** Problem **
Among the entries below, how many lines include the string "against"? Answer with only the number.

** Available records **
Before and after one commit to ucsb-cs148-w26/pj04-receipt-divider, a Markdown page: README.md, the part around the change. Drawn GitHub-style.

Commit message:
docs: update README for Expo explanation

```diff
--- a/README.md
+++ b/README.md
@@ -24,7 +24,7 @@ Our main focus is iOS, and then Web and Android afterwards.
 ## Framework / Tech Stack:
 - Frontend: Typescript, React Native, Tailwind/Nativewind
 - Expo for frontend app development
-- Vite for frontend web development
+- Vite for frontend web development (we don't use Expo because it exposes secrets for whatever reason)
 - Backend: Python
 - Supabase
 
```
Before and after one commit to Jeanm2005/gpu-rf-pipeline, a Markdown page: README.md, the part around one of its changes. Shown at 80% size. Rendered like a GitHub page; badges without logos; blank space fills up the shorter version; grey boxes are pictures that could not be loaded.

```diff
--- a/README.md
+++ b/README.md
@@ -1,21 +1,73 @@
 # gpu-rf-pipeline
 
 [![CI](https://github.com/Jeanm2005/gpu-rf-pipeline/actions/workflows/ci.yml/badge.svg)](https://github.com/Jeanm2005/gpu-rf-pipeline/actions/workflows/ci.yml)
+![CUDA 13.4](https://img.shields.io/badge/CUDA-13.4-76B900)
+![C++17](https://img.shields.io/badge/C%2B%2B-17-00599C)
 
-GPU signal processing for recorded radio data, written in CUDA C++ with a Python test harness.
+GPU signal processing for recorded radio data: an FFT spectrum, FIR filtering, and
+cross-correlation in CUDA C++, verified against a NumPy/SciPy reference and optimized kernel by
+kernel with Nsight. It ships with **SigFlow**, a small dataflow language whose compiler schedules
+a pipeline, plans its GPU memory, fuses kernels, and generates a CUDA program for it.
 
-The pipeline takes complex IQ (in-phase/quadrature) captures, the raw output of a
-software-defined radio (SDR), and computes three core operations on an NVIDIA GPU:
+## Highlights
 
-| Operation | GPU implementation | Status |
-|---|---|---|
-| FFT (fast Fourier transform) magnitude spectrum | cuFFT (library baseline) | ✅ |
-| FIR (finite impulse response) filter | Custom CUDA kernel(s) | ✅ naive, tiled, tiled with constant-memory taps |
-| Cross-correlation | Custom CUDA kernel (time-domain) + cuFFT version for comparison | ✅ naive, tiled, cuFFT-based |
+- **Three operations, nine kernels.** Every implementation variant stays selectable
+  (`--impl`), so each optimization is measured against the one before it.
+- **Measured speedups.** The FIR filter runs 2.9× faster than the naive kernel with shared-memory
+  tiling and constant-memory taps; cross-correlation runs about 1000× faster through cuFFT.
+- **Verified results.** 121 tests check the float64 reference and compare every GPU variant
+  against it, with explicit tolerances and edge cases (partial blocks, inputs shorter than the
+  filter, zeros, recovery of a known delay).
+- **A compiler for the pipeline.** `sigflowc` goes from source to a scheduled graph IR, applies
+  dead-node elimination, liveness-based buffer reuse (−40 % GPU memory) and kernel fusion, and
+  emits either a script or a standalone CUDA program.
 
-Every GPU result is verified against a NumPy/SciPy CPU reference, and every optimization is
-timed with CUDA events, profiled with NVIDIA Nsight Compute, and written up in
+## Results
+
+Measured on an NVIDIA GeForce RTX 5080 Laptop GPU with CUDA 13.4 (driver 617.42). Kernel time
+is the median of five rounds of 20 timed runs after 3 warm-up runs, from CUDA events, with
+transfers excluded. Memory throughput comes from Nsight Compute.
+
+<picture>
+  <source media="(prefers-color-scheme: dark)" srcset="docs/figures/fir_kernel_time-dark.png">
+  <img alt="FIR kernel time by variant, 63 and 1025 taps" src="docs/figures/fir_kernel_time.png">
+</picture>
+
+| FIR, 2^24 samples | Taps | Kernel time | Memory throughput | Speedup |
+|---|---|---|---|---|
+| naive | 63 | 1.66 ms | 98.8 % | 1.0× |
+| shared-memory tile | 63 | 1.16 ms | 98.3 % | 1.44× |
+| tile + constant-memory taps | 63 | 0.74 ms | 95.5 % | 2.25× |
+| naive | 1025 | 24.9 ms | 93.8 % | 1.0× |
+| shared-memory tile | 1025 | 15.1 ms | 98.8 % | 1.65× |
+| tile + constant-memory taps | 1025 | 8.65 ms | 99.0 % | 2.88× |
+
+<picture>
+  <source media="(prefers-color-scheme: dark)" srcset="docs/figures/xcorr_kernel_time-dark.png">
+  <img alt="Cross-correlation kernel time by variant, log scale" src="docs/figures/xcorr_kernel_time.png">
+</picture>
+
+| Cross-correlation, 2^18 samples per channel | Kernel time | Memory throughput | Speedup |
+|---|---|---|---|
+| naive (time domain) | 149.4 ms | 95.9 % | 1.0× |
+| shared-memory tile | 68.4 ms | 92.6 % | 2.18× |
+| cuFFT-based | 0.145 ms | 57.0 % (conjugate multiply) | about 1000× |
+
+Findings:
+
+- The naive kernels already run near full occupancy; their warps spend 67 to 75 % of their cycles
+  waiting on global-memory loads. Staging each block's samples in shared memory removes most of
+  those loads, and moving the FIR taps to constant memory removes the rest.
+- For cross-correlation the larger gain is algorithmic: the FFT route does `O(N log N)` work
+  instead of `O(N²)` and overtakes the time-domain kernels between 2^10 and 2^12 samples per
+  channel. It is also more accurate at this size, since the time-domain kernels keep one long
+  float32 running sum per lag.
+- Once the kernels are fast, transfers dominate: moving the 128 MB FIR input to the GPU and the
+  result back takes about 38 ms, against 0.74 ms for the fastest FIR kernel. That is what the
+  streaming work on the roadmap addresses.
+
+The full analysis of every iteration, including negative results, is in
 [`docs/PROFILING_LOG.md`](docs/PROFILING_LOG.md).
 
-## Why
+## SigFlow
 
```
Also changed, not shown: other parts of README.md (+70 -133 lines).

** Problem solution **
5